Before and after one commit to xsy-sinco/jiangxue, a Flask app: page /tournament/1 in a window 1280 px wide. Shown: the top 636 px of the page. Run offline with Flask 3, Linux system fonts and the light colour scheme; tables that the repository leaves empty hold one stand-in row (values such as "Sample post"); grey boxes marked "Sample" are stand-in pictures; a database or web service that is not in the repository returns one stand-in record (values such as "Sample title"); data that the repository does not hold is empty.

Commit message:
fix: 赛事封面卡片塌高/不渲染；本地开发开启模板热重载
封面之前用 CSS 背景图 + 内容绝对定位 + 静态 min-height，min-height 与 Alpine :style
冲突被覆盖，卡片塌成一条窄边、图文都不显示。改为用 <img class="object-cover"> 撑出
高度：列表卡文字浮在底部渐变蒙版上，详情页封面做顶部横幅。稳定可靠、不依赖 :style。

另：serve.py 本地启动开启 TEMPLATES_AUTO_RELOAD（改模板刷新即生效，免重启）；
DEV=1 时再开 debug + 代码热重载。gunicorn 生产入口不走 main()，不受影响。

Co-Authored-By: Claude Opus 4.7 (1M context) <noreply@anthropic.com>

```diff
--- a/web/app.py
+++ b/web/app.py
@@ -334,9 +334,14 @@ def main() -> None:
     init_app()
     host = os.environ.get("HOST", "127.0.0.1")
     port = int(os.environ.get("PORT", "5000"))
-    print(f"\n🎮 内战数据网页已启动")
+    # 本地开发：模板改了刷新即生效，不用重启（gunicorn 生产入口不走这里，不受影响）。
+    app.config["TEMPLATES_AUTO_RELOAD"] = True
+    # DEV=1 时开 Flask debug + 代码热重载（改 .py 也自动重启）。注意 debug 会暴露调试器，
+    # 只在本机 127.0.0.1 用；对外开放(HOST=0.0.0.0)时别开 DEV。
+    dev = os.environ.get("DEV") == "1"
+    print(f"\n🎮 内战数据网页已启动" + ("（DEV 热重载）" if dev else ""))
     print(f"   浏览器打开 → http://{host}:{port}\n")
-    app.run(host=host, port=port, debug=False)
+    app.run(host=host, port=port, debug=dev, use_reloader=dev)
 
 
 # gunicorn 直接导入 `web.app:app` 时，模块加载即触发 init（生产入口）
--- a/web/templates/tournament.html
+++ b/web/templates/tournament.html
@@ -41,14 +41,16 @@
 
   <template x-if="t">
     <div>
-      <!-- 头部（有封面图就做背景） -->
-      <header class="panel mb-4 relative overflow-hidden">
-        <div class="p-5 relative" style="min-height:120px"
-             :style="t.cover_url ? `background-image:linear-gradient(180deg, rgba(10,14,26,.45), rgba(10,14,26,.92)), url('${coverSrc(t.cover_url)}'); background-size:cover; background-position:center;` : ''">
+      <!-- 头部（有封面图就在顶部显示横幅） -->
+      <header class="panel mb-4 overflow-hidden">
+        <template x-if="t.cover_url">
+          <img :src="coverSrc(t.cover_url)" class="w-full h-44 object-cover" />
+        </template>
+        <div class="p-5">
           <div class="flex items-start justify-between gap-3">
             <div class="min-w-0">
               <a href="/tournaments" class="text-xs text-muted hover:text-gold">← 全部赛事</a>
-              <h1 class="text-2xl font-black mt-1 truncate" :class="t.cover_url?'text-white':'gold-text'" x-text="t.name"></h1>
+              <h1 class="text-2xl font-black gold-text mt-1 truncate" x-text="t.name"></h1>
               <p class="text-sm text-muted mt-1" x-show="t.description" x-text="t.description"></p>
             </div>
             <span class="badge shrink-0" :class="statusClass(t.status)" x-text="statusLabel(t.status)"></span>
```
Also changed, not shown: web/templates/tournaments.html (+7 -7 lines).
* * *
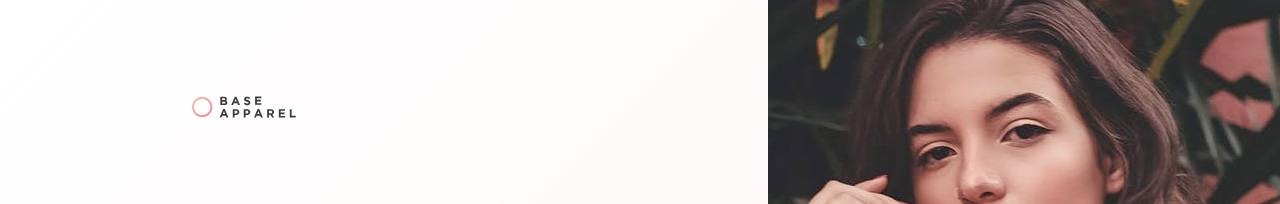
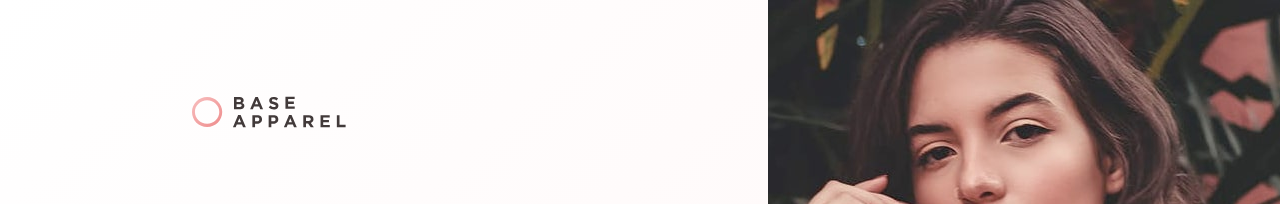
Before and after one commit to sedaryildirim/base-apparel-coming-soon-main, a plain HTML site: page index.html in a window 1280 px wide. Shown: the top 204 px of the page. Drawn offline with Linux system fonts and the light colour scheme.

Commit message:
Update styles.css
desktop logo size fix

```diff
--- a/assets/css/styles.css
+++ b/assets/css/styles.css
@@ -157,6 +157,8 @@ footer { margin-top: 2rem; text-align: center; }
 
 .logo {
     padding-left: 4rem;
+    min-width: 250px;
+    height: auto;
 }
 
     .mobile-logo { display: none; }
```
---
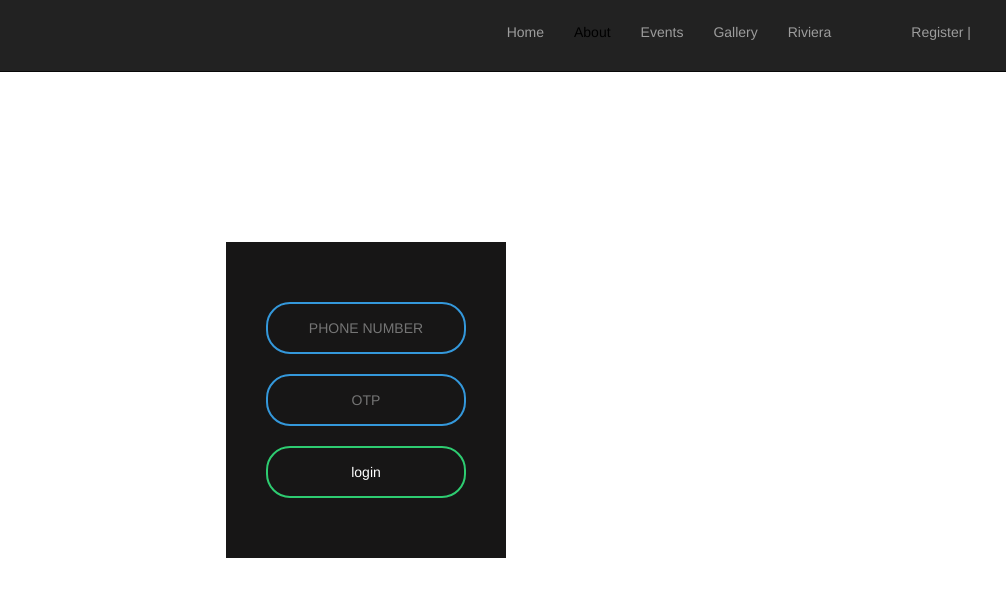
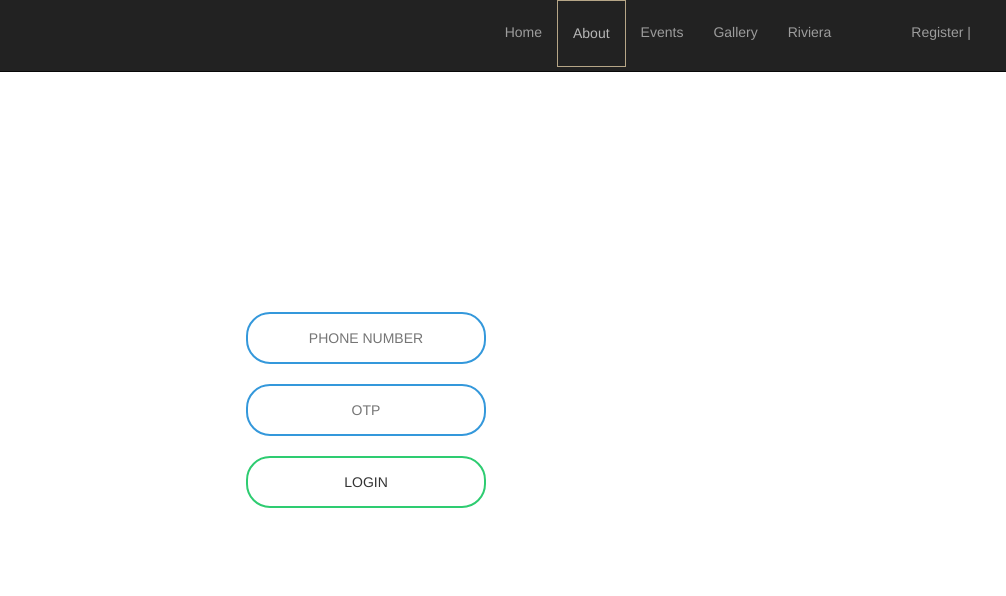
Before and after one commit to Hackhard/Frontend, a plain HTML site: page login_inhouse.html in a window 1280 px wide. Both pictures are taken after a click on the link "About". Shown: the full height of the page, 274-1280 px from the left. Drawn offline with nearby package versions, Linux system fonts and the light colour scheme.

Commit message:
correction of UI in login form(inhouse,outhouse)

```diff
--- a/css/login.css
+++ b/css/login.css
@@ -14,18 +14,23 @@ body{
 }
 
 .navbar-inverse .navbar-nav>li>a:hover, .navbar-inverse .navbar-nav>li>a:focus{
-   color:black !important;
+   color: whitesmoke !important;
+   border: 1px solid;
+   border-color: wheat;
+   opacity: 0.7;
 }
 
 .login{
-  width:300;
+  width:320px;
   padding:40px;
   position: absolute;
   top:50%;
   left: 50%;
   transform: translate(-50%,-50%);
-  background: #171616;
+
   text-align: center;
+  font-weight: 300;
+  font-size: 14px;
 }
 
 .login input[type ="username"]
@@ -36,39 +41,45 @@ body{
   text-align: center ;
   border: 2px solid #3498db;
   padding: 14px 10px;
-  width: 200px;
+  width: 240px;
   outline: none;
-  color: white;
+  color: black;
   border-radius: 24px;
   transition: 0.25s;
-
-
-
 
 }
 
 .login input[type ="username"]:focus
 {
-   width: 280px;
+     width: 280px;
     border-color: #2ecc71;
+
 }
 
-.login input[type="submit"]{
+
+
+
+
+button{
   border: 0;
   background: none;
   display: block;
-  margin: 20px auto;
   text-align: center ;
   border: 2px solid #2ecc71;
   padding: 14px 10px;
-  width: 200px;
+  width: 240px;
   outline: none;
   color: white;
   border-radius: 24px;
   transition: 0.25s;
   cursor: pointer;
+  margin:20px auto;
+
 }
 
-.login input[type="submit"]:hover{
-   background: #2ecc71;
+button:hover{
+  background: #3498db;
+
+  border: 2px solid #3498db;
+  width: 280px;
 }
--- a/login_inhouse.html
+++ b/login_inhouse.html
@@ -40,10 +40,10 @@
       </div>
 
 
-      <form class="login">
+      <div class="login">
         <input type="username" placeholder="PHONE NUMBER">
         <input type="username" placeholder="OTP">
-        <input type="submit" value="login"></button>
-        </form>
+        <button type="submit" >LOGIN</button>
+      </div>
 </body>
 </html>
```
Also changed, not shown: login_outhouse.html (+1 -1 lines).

_Exercise objective_: Show all lines of the material in which the word "border" can be found.

_Final answer_:
+   border: 1px solid;
+   border-color: wheat;
   border: 2px solid #3498db;
   border-radius: 24px;
     border-color: #2ecc71;
   border: 0;
   border: 2px solid #2ecc71;
   border-radius: 24px;
+  border: 2px solid #3498db;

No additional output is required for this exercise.